Genetic testing may give some insight as to why certain medications work better or worse for a patient. Medications may work differently for people due to any genetic changes caused by the amount or activity level of certain proteins, called enzymes, which are responsible for the activation, as well as elimination, of drugs in the body.2

Do I really need these tests?

The decision on whether or not to undergo these tests can be quite complicated. One way to choose may be by receiving a referral from your doctor when they suspect that a disease may run in your family. This would mean that a trusted healthcare professional is letting you know that they think you would benefit from such tests. A genetic counselor or geneticist may be a good first resource to ask questions of regarding the process of genetic testing. In addition to providing you with information on whether or not you are a good candidate for genetic testing, they can help you understand the basics behind how these tests work, help you manage your emotions during each step of the process, explain what your results ultimately mean for you, and also guide you in your next steps after receiving the results.

Another way to help make this decision involves weighing out the pros and cons. Benefits to genetic testing include finding definitive proof that you either will or will not develop a disease, allowing for proper screening and treatments to begin at an earlier point in time, and helping you decide whether or not to have a child based on the genetic possibilities that the baby could acquire. Some cons associated with the process and results of genetic testing deal with feelings of helplessness, costs that can become a burden, possible discrimination by insurance companies, and the fact that it can not determine how severe your form of the disease will be.2

How do I get these tests?

After you have been properly informed about all aspects of genetic testing, and have decided to proceed, a healthcare professional, such as a physician, nurse practitioner, or geneticist, will order the tests for you. The testing facility will require some form of DNA from you. This could be a small amount of blood, skin, or hair. The next step is to wait for your doctor to provide you with the written results from the laboratory.3

Will my insurance cover this?

Most of the time, a given insurance company will cover the costs of genetic testing as long as a doctor has initiated a request for one. However, each individual company has its own list of which types of testing they will cover. It is in your best interest to find out which tests are covered, along with any kind of changes you can expect to occur to your policy coverage based on your results, prior to submitting any claims for genetic testing. If you are not satisfied with the changes, if any, that would be applied by your insurance provider after obtaining results, then you should consider an out-of-pocket payment instead.4

Sources of Information

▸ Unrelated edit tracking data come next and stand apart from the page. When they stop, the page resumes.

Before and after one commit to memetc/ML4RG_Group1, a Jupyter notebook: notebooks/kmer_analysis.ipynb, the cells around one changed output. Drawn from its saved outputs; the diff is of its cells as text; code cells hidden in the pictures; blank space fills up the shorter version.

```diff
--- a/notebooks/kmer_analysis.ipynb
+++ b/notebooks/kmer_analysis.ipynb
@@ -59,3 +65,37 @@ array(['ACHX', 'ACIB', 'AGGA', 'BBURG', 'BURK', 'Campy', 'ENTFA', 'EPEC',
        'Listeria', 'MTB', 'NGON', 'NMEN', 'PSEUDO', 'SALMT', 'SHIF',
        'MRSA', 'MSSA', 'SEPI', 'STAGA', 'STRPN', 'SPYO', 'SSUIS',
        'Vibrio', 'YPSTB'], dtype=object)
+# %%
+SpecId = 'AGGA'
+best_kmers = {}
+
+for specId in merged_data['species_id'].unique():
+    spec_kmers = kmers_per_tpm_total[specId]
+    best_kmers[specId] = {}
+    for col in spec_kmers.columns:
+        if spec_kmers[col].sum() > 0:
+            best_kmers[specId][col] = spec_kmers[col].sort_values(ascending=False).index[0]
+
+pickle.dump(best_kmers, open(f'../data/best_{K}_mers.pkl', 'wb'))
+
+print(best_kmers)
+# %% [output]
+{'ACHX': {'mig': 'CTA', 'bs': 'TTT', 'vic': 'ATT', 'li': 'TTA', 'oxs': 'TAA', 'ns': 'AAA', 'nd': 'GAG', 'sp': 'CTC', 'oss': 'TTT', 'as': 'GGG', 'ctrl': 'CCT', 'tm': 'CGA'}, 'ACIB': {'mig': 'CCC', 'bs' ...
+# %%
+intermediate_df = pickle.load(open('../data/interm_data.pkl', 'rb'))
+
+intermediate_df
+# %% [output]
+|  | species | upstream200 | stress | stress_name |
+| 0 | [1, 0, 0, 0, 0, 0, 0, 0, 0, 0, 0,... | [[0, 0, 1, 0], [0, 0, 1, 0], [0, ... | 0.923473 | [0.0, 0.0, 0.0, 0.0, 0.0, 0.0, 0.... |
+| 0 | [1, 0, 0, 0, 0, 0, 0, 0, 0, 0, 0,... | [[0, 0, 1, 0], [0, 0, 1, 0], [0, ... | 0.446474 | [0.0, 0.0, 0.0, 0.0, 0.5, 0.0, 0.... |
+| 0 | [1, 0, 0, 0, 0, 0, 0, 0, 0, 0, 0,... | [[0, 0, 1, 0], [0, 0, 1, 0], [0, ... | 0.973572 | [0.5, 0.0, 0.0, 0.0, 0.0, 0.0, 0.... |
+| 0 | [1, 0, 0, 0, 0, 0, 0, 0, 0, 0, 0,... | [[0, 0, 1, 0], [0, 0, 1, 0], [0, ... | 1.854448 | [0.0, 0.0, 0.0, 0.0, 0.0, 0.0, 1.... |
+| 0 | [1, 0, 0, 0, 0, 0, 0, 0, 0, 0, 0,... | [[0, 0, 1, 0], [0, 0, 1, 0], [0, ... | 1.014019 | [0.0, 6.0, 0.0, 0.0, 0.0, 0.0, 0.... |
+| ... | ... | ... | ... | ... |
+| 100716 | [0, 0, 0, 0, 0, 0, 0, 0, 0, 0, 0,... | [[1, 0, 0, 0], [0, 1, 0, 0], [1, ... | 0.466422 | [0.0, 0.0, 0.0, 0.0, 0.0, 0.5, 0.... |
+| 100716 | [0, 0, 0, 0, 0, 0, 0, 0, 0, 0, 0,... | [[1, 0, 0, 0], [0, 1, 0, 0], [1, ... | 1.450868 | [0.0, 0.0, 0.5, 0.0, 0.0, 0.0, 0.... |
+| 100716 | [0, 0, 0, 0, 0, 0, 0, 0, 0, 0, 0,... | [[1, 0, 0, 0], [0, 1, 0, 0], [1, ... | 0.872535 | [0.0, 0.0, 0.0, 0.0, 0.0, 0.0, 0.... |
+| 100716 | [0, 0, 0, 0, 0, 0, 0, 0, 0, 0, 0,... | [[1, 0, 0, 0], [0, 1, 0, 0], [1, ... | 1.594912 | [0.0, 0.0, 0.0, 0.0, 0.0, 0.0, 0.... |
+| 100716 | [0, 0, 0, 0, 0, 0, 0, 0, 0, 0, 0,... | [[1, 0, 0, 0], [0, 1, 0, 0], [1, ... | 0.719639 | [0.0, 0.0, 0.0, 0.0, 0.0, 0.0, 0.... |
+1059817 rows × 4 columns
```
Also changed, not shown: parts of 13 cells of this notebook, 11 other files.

1. Genetics Home Reference [Internet]. Bethesda. U.S. National Library of Medicine. National Institutes of Health. What is genetic testing?; [2018 Feb 13; cited 2018 Jan 20]; [about 1 screen]. Available from: https://ghr.nlm.nih.gov/primer/testing/genetictesting

2. FAQ About Genetic Testing [Internet]. National Human Genome Research Institute (NHGRI). National Institute of Health; [2017 July 5; cited 2018 Jan 20]; [about 2 screens]. Available from: https://www.genome.gov/19516567/faq-about-genetic-testing/

3. Genetics Home Reference [Internet]. Bethesda. U.S. National Library of Medicine. National Institutes of Health. How is genetic testing done?; [2018 Feb 13; cited 2018 Feb 17]; [about 1 screen]. Available from: https://ghr.nlm.nih.gov/primer/testing/procedure

4. Genetics Home Reference [Internet]. Bethesda. U.S. National Library of Medicine. National Institutes of Health. Will health insurance cover the costs of genetic testing?; [2018 Feb 13; cited 2018 Feb 17]; [about 1 screen]. Available from: https://ghr.nlm.nih.gov/primer/testing/insurancecoverage